Urbis

The Urbis was built at the turn of the millennium and was one of the showcase pieces of architecture that proved the city was bouncing back from the 1996 bombing. It features a fully glass facade, which gives stunning views of the city for visitors, and a unique sloping design. It forms part of a large communal area which is popular with city residents, and to top it all, the building has hosted the National Football Museum since 2012.

An Architect Reflects on the Past Year

As another year – another decade – draws to a close, it’s interesting to ponder the exciting and unknown future which awaits us. But to best understand our role in the world, I think it’s important to reflect on our journey so far.

As architects, I believe we have a lot to be proud of. Some say modern politics is leaving us more divided than ever, but as an industry we have united to support some truly important causes.

The winner of 2019’s RIBA Stirling Prize, awarded to the top architecture project of the year, was won by a council run housing estate in Norwich. It’s unusual for such a ‘modest’ project to win the headline prize, but this one really resonated.
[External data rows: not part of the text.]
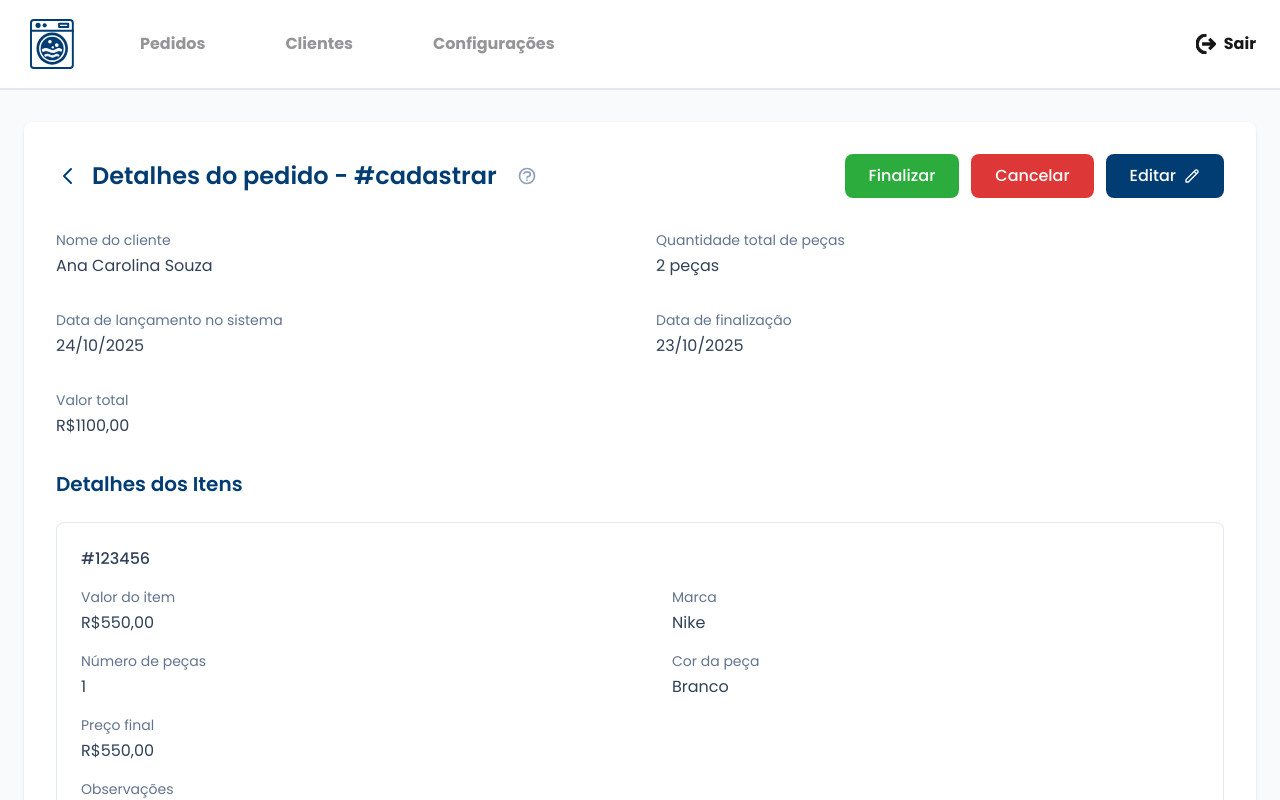
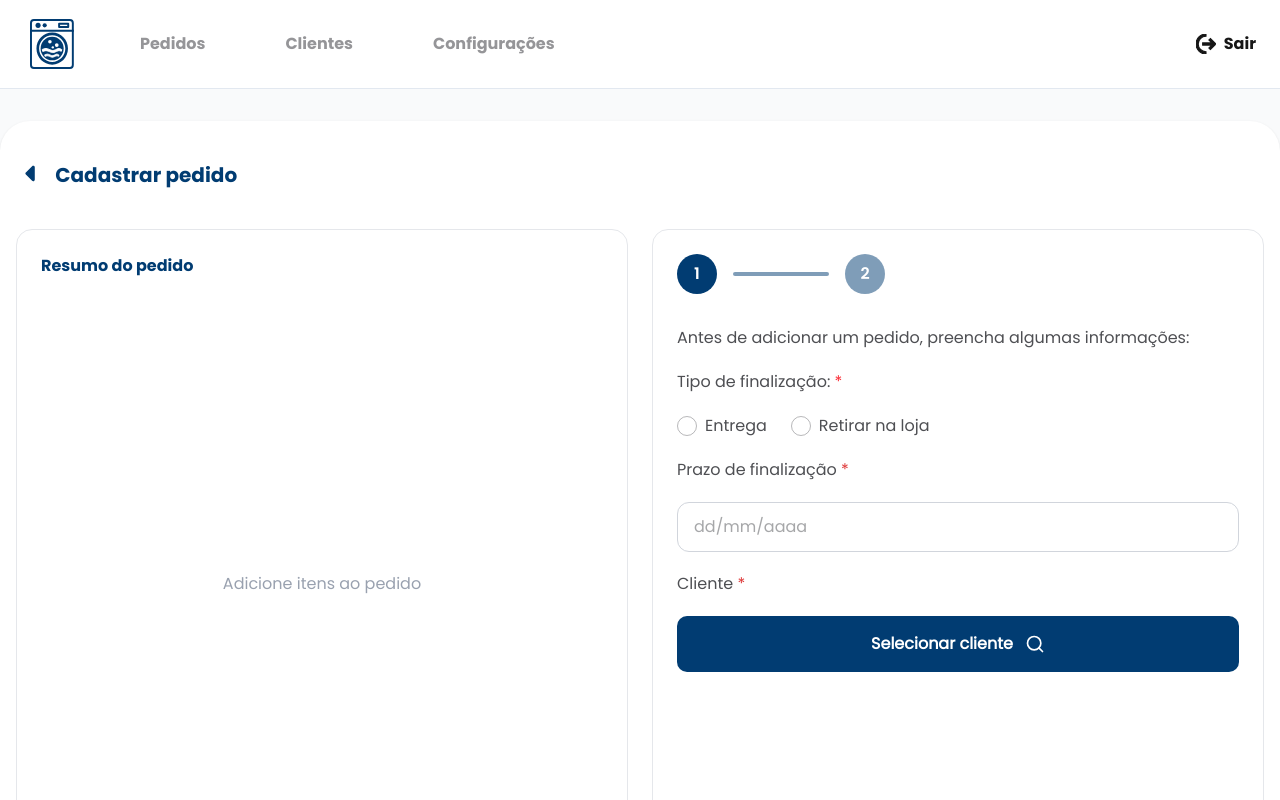
Before and after one commit to Lavanderia-Colonia/frontend, a Next.js app: page /pedidos/cadastrar in a window 1280 px wide. Shown: the top 800 px of the page. Built offline with nearby package versions, Linux system fonts and the light colour scheme.

Commit message:
feat: create pedidos/cadastrar page

```diff
--- /dev/null
+++ b/app/pedidos/cadastrar/page.tsx
@@ -0,0 +1,5 @@
+import RegisterOrder from "@/components/RegisterOrder";
+
+export default function Page() {
+    return <RegisterOrder />;
+}
```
It won because it was designed to foster community and to help its residents live greener lives.

In fact, this was a wider theme for RIBA this year: the organisation launched campaigns to both counter climate change, and to promote renovation over demolish/rebuild.

The world is a beautiful place and good architecture adds to it, but bad architecture can take away. And it’s great to see that RIBA is ensuring that we all do our collective best to build responsibly, leaving a healthy world for future generations.

Of course, there is still a long way to go. This is also true of Britain’s homelessness problem, which has grown every year this decade. (Faris Mousa: Homelessness is a growing problem and it’s our responsibility to help) Our most vulnerable people need our help, and it was great to see my hometown of Manchester making noise earlier this year when Andy Burnham announced new measures to help the homeless – and hopefully this inspires other towns and cities to do the same.

Unfortunately, Manchester missed its targets, but I do appreciate that they’re trying. It just goes to show how big the problem is, and how difficult it is to reverse the trend. In the meantime, please do consider donating to charities such as Crisis or Manchester’s own Mustard Tree who are doing what they can to help provide a roof and a warm meal for those in need this Christmas.

All the best for the New Year,
Faris Mousa.